Sub System Benchmarks (Storage, Audio and Networking)
For Storage benchmarks, We used two different benchmarks. The first being the ATTO Disk Benchmark. The other is CrystalDiskMark5. ATTO and CrystalDisk Mark were used to test two drives. We tested both an NVMe M.2 and a 2.5″ SATA 6 SSD. The first drive we tested was the Crucial P1. The P1 is the latest NVMe M.2 SSD from Crucial, using Micron 3D NAND technology. The BX500 is also from Crucial. We recently did a review of their 480 GB version you can check out here: https://www.modders-inc.com/crucial-bx500-480gb-sata-ssd-review/ In the review, we tested the 960 GB version of the BX500 using 96 layer nand. The full review on that drive is coming soon.
ATTO Disk Benchmark
The ATTO Disk Benchmark utility was designed to measure regular disk drive performance. However, its more than capable of measuring both USB flash drive and SSD speeds as well. The utility measures disk performance rates for various sizes of files and displays the results in a bar chart showing read and write speeds at each file size. The results are displayed in megabytes per second. The Crucial P1 did as expected on this Z390 Aorus Xtreme, if not a bit better. On the ATTO Disk Benchmark, the Crucial P1 maxed out at about 1860 MB/s on the read speed and about 1580 MB/s on the write speed. This was slightly slower than the advertised speeds of 2,000 MB/s read and 1,700 MB/s write. But respectable enough. The BX500 hit a max of about 532 MB/s on the read speed and a max of about 485 MB/s on the write speeds. The reads were decent, but the writes were slower than I expected in the ATTO Disk Benchmark.

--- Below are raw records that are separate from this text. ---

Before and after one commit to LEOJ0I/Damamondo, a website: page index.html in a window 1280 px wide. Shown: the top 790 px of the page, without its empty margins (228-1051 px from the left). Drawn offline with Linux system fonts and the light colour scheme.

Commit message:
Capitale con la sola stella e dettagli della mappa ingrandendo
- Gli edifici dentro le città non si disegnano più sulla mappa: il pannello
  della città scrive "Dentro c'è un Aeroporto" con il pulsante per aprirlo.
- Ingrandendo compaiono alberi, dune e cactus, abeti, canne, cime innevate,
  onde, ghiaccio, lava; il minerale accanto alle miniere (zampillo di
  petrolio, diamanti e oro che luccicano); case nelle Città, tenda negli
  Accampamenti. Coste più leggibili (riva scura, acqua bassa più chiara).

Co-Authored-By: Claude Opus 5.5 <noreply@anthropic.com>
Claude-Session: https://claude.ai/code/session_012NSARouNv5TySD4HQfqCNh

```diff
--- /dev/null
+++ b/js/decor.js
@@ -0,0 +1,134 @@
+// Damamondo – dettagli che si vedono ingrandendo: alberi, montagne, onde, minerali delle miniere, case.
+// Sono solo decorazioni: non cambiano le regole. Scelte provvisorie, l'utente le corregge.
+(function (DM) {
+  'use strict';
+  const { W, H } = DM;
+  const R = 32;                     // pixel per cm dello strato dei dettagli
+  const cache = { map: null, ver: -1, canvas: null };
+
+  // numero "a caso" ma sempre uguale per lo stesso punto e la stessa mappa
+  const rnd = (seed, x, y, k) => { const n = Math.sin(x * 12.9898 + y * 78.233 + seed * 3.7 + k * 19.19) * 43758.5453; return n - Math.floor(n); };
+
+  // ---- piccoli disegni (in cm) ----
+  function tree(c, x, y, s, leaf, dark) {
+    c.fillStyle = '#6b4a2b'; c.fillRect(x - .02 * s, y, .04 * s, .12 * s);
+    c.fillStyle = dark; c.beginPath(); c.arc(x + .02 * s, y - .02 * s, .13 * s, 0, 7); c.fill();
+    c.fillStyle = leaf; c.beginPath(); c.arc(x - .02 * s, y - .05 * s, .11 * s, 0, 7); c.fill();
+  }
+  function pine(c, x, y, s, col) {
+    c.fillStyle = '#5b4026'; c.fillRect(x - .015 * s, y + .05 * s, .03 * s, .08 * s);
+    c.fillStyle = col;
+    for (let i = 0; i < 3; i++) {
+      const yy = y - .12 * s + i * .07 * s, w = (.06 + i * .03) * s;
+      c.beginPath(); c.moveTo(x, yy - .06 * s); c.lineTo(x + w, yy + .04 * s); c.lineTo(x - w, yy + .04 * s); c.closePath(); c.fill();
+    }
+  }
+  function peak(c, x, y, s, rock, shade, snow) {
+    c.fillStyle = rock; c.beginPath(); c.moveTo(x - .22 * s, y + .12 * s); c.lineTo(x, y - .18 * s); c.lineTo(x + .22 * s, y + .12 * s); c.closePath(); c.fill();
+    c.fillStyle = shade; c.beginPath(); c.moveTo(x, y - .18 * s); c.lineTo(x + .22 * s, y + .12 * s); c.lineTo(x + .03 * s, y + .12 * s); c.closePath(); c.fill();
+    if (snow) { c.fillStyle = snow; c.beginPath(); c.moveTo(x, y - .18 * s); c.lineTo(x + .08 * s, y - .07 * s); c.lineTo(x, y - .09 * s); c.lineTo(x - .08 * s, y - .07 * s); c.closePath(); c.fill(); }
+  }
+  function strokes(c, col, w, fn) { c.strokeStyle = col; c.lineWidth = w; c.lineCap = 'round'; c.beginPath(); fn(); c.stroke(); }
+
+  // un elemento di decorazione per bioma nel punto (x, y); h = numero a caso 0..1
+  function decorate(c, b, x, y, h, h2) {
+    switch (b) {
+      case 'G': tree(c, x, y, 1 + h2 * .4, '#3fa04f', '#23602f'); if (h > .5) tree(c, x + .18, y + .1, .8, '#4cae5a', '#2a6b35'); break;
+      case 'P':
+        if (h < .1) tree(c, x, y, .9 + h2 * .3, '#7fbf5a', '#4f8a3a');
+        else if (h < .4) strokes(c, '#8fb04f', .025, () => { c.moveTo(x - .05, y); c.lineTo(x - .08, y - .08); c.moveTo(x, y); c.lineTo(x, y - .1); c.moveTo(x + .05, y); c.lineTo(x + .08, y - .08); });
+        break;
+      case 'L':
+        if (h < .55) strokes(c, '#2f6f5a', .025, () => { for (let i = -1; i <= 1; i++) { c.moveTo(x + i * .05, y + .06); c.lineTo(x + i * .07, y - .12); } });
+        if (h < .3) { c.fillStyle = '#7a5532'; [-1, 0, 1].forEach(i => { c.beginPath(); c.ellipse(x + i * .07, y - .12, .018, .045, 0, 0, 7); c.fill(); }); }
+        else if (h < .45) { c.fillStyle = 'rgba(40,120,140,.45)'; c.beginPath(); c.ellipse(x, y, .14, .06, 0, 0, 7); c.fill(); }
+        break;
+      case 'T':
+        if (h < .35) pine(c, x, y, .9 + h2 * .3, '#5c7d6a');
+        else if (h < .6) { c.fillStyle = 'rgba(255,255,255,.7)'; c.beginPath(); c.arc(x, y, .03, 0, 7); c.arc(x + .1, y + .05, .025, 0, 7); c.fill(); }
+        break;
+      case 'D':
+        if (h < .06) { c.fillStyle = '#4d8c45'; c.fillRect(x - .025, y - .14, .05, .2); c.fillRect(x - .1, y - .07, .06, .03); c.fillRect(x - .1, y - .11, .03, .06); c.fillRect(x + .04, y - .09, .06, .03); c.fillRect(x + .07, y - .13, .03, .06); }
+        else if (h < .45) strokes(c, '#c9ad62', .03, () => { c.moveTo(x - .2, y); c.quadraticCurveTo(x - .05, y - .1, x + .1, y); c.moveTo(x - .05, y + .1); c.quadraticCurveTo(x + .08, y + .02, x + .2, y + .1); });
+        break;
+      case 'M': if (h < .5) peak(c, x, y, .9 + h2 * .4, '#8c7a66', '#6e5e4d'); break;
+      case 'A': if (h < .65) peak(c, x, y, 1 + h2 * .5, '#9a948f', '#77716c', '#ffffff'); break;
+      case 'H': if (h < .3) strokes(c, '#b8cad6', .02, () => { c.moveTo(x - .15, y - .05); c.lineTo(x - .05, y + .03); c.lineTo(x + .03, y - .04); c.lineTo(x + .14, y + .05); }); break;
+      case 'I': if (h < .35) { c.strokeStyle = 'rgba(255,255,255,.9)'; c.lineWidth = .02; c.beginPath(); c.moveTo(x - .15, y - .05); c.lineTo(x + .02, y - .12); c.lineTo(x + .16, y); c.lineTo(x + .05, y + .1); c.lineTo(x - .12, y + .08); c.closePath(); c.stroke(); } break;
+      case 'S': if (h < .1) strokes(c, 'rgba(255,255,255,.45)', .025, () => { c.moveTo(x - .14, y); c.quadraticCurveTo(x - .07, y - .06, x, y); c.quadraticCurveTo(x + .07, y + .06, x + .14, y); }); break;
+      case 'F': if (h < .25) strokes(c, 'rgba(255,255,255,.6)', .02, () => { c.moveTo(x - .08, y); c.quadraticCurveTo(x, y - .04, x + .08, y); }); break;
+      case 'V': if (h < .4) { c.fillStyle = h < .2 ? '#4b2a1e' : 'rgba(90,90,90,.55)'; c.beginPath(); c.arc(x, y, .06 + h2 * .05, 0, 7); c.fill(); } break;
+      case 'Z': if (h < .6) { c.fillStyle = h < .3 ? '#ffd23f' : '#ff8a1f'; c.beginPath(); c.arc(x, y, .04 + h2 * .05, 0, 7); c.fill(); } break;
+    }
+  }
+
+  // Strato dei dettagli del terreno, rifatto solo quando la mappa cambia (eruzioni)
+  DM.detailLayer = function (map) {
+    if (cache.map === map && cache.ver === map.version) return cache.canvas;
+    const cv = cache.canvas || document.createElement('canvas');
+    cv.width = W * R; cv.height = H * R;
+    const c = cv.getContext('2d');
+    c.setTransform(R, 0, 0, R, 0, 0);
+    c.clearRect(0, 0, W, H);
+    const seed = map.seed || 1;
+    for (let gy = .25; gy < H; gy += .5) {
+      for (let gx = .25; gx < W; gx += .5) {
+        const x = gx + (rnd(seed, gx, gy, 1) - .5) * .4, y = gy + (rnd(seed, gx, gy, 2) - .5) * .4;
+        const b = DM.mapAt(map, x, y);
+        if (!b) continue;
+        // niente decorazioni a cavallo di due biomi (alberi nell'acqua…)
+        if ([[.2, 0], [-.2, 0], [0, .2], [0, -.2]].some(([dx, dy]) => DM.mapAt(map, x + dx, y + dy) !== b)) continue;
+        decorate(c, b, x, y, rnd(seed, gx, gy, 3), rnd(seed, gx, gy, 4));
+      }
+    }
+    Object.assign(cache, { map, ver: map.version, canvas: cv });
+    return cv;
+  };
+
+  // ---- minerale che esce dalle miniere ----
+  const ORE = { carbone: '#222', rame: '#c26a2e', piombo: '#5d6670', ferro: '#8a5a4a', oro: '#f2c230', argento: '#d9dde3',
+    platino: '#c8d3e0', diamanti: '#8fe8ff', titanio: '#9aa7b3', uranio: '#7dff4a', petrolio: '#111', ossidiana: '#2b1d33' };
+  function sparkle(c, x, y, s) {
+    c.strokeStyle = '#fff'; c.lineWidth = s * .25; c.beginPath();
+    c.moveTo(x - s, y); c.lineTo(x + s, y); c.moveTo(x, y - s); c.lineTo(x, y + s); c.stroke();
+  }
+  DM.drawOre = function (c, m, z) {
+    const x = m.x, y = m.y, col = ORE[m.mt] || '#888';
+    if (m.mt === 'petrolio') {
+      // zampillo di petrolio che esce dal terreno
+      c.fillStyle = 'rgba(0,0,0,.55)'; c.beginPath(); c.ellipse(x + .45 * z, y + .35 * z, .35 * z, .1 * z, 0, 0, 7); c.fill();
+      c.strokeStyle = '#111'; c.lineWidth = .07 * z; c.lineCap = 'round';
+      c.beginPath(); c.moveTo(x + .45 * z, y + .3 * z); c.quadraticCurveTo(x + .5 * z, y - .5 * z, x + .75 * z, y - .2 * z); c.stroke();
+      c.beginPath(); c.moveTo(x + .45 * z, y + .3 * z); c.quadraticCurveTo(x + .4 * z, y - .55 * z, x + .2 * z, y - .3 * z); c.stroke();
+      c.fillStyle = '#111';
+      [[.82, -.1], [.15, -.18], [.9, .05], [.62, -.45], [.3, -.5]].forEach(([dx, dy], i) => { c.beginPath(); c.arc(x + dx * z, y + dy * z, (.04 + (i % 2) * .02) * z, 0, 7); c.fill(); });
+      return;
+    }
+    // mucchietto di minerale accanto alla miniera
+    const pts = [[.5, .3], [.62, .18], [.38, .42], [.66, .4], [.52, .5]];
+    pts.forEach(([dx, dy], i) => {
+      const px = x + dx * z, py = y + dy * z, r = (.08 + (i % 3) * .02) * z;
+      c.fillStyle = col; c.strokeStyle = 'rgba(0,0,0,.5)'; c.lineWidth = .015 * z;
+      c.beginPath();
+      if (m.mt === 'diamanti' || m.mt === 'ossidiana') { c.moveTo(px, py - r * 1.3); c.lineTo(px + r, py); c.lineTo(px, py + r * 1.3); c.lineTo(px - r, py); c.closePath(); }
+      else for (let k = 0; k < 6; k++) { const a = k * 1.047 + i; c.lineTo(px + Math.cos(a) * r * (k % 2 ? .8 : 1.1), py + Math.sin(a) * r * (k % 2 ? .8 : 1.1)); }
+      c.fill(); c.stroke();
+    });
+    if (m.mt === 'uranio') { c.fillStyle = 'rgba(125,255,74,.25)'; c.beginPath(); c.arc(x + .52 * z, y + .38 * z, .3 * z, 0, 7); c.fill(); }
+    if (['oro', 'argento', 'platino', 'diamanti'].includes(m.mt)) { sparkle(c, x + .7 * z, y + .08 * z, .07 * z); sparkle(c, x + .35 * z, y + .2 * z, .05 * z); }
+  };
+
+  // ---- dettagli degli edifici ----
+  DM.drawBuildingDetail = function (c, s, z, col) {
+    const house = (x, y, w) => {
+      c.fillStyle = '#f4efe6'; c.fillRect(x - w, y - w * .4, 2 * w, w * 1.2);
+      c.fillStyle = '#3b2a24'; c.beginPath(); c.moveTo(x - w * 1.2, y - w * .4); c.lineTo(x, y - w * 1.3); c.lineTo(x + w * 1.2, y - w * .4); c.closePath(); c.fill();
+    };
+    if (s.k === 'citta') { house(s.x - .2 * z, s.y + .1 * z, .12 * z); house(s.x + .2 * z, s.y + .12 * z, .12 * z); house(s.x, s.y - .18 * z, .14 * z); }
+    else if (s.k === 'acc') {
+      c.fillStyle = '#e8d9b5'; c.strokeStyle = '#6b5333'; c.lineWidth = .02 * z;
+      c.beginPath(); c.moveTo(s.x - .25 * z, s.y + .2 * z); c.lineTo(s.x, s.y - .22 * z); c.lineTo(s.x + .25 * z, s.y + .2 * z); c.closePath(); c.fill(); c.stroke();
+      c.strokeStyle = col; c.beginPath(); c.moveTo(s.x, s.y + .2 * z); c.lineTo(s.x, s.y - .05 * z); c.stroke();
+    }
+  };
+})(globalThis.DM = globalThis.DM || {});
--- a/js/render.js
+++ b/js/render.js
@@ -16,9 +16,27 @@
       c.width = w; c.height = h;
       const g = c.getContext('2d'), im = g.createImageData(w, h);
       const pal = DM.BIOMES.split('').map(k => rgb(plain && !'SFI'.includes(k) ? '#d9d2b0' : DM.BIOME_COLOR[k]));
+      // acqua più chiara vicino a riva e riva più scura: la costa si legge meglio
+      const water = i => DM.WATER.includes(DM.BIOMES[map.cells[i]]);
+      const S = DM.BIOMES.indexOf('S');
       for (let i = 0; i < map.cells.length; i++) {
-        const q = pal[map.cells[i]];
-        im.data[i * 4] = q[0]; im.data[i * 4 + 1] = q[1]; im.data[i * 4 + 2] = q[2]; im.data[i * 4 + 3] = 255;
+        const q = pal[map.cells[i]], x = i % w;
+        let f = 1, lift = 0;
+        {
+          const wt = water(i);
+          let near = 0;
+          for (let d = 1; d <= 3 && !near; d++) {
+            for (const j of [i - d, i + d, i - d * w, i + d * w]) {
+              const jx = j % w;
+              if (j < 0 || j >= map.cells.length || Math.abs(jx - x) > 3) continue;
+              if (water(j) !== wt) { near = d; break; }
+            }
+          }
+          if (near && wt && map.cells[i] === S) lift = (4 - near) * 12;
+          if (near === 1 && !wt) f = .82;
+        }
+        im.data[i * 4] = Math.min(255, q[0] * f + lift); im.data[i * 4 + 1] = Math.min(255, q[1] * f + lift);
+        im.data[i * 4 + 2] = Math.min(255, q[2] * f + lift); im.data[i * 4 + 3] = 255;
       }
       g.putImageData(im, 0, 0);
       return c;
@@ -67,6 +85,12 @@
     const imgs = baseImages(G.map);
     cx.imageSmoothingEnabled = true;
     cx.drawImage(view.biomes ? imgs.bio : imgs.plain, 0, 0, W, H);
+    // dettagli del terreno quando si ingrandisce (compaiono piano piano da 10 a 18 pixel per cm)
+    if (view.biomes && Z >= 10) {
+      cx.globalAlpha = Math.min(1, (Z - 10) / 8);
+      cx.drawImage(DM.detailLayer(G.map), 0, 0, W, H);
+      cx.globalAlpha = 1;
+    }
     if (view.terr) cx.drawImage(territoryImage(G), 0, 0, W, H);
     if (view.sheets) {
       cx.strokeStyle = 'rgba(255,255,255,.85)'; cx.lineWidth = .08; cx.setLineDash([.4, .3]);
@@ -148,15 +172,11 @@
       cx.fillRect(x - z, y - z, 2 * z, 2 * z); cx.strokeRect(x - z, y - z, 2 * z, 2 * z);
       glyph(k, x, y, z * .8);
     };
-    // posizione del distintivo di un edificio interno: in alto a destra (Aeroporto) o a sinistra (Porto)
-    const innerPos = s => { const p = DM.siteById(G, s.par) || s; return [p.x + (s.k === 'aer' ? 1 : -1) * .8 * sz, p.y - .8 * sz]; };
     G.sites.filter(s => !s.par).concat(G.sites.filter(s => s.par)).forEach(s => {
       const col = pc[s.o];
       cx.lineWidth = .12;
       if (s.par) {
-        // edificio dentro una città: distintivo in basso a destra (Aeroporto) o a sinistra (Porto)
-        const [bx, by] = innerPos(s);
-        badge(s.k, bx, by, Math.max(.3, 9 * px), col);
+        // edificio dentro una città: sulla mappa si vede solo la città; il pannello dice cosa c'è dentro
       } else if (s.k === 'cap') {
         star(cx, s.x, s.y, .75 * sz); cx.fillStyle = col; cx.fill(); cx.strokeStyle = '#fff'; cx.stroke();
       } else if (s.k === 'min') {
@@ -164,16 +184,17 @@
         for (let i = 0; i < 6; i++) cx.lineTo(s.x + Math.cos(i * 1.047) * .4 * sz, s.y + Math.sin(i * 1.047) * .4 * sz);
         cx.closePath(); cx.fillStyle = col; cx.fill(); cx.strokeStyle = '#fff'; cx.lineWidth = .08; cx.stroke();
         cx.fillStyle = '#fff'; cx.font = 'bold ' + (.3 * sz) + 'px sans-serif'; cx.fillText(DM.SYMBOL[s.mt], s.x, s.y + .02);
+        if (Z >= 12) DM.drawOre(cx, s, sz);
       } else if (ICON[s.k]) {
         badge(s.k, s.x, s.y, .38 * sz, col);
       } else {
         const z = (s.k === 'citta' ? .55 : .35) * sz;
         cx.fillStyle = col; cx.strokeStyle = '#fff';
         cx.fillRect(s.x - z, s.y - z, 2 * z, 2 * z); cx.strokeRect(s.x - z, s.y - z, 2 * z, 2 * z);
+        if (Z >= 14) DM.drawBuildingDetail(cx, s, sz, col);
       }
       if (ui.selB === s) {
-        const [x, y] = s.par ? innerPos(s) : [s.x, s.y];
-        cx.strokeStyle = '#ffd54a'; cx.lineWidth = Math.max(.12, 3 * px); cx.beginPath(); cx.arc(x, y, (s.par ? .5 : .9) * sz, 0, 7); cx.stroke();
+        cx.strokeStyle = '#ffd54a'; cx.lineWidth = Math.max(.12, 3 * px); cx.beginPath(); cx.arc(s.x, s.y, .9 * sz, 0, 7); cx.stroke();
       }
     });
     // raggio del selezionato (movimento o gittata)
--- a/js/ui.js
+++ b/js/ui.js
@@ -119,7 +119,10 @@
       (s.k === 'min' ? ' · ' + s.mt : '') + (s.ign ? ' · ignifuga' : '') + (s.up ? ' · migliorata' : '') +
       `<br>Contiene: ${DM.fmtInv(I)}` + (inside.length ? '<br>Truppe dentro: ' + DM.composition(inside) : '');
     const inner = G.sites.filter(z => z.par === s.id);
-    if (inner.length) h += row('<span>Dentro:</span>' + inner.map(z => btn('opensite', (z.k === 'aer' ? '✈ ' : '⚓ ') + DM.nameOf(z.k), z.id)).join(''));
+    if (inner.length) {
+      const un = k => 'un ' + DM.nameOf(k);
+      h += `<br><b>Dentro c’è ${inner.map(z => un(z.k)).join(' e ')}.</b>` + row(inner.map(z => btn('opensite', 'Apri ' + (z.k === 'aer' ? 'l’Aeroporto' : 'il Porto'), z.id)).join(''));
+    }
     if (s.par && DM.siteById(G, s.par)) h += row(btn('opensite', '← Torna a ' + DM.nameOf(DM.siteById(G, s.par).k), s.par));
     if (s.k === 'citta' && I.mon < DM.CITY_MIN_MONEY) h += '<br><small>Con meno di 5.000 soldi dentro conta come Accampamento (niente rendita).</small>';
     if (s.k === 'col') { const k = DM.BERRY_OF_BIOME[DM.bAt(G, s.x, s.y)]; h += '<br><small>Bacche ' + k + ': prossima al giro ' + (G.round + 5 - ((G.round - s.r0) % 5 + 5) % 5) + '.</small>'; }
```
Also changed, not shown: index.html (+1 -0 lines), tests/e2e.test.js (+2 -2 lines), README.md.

“CrystalDiskMark 5 is designed to quickly test the performance of your hard drives. Currently, the program allows to measure sequential and random read/write speeds.” It’s one of the most commonly used utilities for testing drives. Both the Crucial P1 and BX500 did better on Crystal Disk Mark 5. The Crucial P1 hit 1953 MB/s on the read speed and 1505 on the write speeds. Still a bit slower than the advertised speeds of 2,000 MB/s read and 1,700 MB/s write. The BX 500 did much better in Crystal Disk Mark 5 than it did on ATTO. The BX500 hit 558/2 MB/s on the read and 510.4 on the write speeds.
To test the on-board audio on the Z390 Aorus Xtreme, we use the Rightmark Audio Analyzer benchmark. However, before we run the benchmark, we must test the DPC, or Deferred Procedure Call latency. The DPC is checked to ensure the audio can produce useable results in Rightmark. DPC, or Deferred Procedure Call latency, is a Windows function that handles driver efficiency and allows high-priority tasks to defer required, but lower-priority tasks for later execution. We use LatencyMon to test the DPC Latency.
We had LatencyMon run for a little over 12 minutes. The highest reported ISR routine execution time was 136.24. The highest reported DCP routine execution was 140.34. At the 4000 microseconds, the system will be unsuitable for real-time audio playback. Since both results were under this range, we can continue to Rightmark Audio Analyzer.
To test with Rightmark, you must first plug into both the rear headphone jack and the rear mic jack using a double-ended 3.5 mm jack cable. This creates an audio loop to test the internal audio performance of the on-board audio. We tested using both 16 and 24-bit settings through a range of frequencies from 44 kHz up to 192 kHz. On both the 16 and 24 bit testing, the Z390 Aorus Xtreme Waterforce did very well. In fact, it has the best on board audio I’ve personally ever tested. At least according to the Rightmark Audio Analyzer. The chart below is to give an idea of what good results for the Rightmark benchmark look like.
For network testing, I used my Comcast Business class router from Motorola. The server PC was my standard test bench. This consists of an I7 8700k on the Z390 Aorus Pro. The Z390 Aorus Pro features an Intel Gigabit LAN. The Client PC was the Z390 Aorus Xtreme running the I9 9900k. The system We use the Networking Test in the PassMark Performance Test 9. For this review, we ran both the TCP and UDP Networking tests. As the charts show, the Z390 Aorus Xtreme Waterforce did out perform the Z390 pro on the networking test.
Since this motherboard has 802.11 2×2 WAVE WIFI, it wouldn’t be a full review if we didn’t run a speed check on the WIFI. My office has Comcast Business class internet. The plan is 150 Mbps download by 30 Mbps upload. The 802.11 ac WIFI on the Z390 Aorus Xtreme hit 174 Mbps download and 23 Mbps upload. Through Ethernet, the speeds test results were 176.6 Mbps download and 23.8 Mbps upload. The WIFI on the Z390 Aorus Xtreme Waterforce is really no different than if it were running wired. At least in my case, that is. The WIFI on this board is more than suitable for gaming, streaming or uploading to YouTube. The limit is going to be your connection to the internet.